Jimi Hendrix loved to flash the peace sign, as he did both at Woodstock and on Cavett’s show. He loved the counterculture that made him a hero, too. But like most musicians he was more a hippie than a peacenik, much less a radical, known to defend the Vietnam War in conversation back when he started playing “The Star-Spangled Banner” live. His politics were still evolving as of Woodstock and after — most people’s were. And for sure he meant to claim the national anthem for his white, groovy, long-haired, spaced-out tribe. So he tore it down and built it up back up into something so avant and anarchic that peaceniks and radicals have taken it for their own ever since.
That’s because what matters about this “Star-Spangled Banner” isn’t what Hendrix thought it was, if he even knew exactly. Rather it’s what he meant to leave us free to think it was. Thus it’s an image of America that Americans dismayed by what America has become can cherish. Amid the blah blah woof woof of flag-pinned liars and flag-waving know-nothings, it’s a way for those of us who thought America would never have to fight fascism again to remember that we’re doing so to make our beloved nation the land of the free and the home of the brave.

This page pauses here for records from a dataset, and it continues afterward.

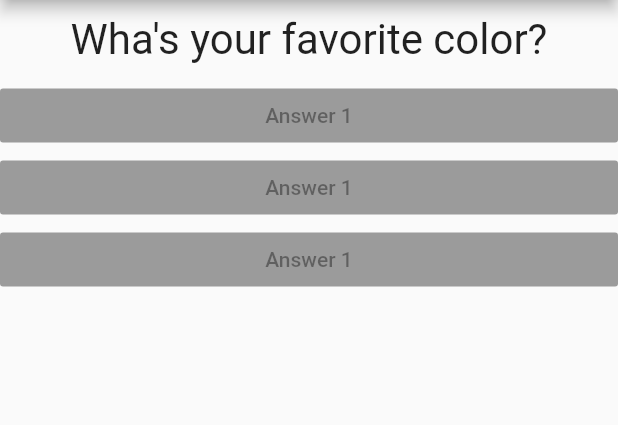
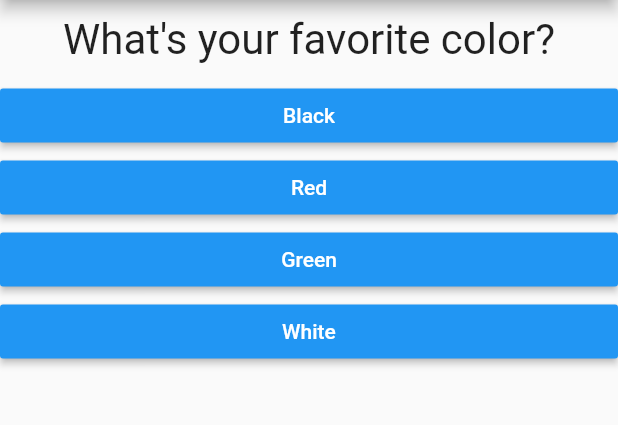
Before and after one commit to ChidiChuks/schmurl_app, a Flutter app: the screen it shows after launch, on a phone screen of 412 x 824 dp, the part 84-509 px from its top. Run offline on Flutter 3.47's test engine with Material 2 defaults, Android fonts, the phone set to English and light mode, and no system bars.

Commit message:
update on the answers options regulated with the questions

```diff
--- a/lib/answer.dart
+++ b/lib/answer.dart
@@ -1,14 +1,20 @@
 import 'package:flutter/material.dart';
 
 class Answer extends StatelessWidget {
+  final Function selectHandler;
+  final String answerText;
+
+  Answer(this.selectHandler, this.answerText);
+
   @override
   Widget build(BuildContext context) {
     return Container(
       width: double.infinity,
       child: RaisedButton(
         color: Colors.blue,
-        child: Text('Answer 1'),
-        onPressed: null,
+        textColor: Colors.white,
+        child: Text(answerText),
+        onPressed: selectHandler,
       ),
     );
   }
--- a/lib/main.dart
+++ b/lib/main.dart
@@ -33,8 +33,18 @@ class _MyAppState extends State<MyApp> {
   @override
   Widget build(BuildContext context) {
     var questions = [
-      'Wha\'s your favorite color?',
-      'What\'s your favorite animal?',
+      {
+        'questionText': 'What\'s your favorite color?',
+        'answers': ['Black', 'Red', 'Green', 'White'],
+      },
+      {
+        'questionText': 'What\'s your favorite animal?',
+        'answers': ['Cat', 'Lion', 'Eagle', 'Snake']
+      },
+      {
+        'questionText': 'Who\'s your favorite instructor?',
+        'answers': ['Max', 'Chinedu', 'Pat', 'John']
+      },
     ];
     return MaterialApp(
       home: new Scaffold(
@@ -44,11 +54,11 @@ class _MyAppState extends State<MyApp> {
         body: new Column(
           children: <Widget>[
             Question(
-              questions[_questionIndex],
+              questions[_questionIndex]['questionText'],
             ),
-            Answer(),
-            Answer(),
-            Answer(),
+            ...(questions[_questionIndex]['answers'] as List<String>).map((answer) {
+              return Answer(_answerQuestion, answer);
+            }).toList()
           ],
         ),
       ),
```
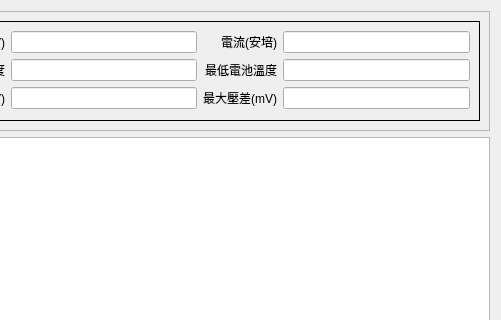
First picture: the form in frmstackview.ui, repository haoyi-jason/BMS_HY01_old, before the edit; both pictures show x 759 to 1260 and y 0 to 320 of the 1260 by 600 pixel window.
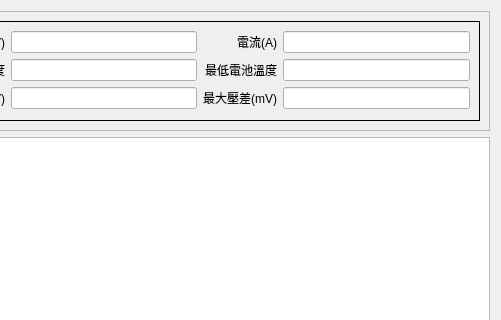
Second picture: the form after the edit.

```diff
--- a/frmstackview.ui
+++ b/frmstackview.ui
@@ -213,7 +213,7 @@
           <item row="0" column="7">
            <widget class="QLabel" name="label_7">
             <property name="text">
-             <string>電流(安培)</string>
+             <string>電流(A)</string>
             </property>
             <property name="alignment">
              <set>Qt::AlignRight|Qt::AlignTrailing|Qt::AlignVCenter</set>
```
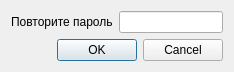
Above: Qt/Lesson_3/dialog_log.ui from MoroSkoro/origin before the change. Below: the same form after it.
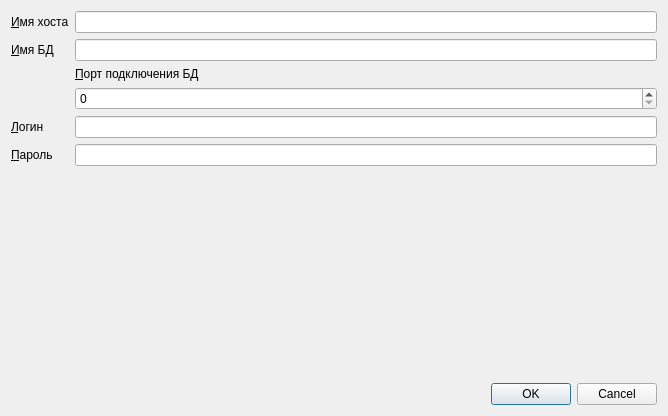
That is the form after the change.

The edit to the form file:
```diff
--- a/Qt/Lesson_3/dialog_log.ui
+++ b/Qt/Lesson_3/dialog_log.ui
@@ -6,25 +6,97 @@
    <rect>
     <x>0</x>
     <y>0</y>
-    <width>234</width>
-    <height>72</height>
+    <width>668</width>
+    <height>416</height>
    </rect>
   </property>
   <property name="windowTitle">
    <string>Dialog</string>
   </property>
-  <layout class="QFormLayout" name="formLayout">
-   <item row="0" column="0">
-    <widget class="QLabel" name="label">
-     <property name="text">
-      <string>Повторите пароль</string>
-     </property>
-    </widget>
+  <layout class="QVBoxLayout" name="verticalLayout">
+   <item>
+    <layout class="QFormLayout" name="formLayout">
+     <item row="0" column="0">
+      <widget class="QLabel" name="lab_host">
+       <property name="text">
+        <string>&amp;Имя хоста</string>
+       </property>
+       <property name="buddy">
+        <cstring>lineE_host</cstring>
+       </property>
+      </widget>
+     </item>
+     <item row="0" column="1">
+      <widget class="QLineEdit" name="lineE_host"/>
+     </item>
+     <item row="1" column="0">
+      <widget class="QLabel" name="lab_nameBD">
+       <property name="text">
+        <string>&amp;Имя БД</string>
+       </property>
+       <property name="buddy">
+        <cstring>lineE_nameBD</cstring>
+       </property>
+      </widget>
+     </item>
+     <item row="1" column="1">
+      <widget class="QLineEdit" name="lineE_nameBD"/>
+     </item>
+     <item row="4" column="0">
+      <widget class="QLabel" name="lab_log">
+       <property name="text">
+        <string>&amp;Логин</string>
+       </property>
+       <property name="buddy">
+        <cstring>lineE_log</cstring>
+       </property>
+      </widget>
+     </item>
+     <item row="4" column="1">
+      <widget class="QLineEdit" name="lineE_log"/>
+     </item>
+     <item row="5" column="0">
+      <widget class="QLabel" name="lab_parole">
+       <property name="text">
+        <string>&amp;Пароль</string>
+       </property>
+       <property name="buddy">
+        <cstring>lineE_parole</cstring>
+       </property>
+      </widget>
+     </item>
+     <item row="5" column="1">
+      <widget class="QLineEdit" name="lineE_parole"/>
+     </item>
+     <item row="3" column="1">
+      <widget class="QSpinBox" name="spB_port">
+       <property name="wrapping">
+        <bool>false</bool>
+       </property>
+       <property name="frame">
+        <bool>true</bool>
+       </property>
+       <property name="readOnly">
+        <bool>false</bool>
+       </property>
+       <property name="buttonSymbols">
+        <enum>QAbstractSpinBox::UpDownArrows</enum>
+       </property>
+      </widget>
+     </item>
+     <item row="2" column="1">
+      <widget class="QLabel" name="lab_port">
+       <property name="text">
+        <string>&amp;Порт подключения БД</string>
+       </property>
+       <property name="buddy">
+        <cstring>spB_port</cstring>
+       </property>
+      </widget>
+     </item>
+    </layout>
    </item>
-   <item row="0" column="1">
-    <widget class="QLineEdit" name="lineEdit"/>
-   </item>
-   <item row="1" column="0" colspan="2">
+   <item>
     <widget class="QDialogButtonBox" name="buttonBox">
      <property name="orientation">
       <enum>Qt::Horizontal</enum>
```
Left out of the diff: 4 changed lines with no effect on the pictures.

Robert Christgau’s 2017 Duke University Press collection “Is It Still Good to Ya?” was shortlisted for a National Book Critics Circle award.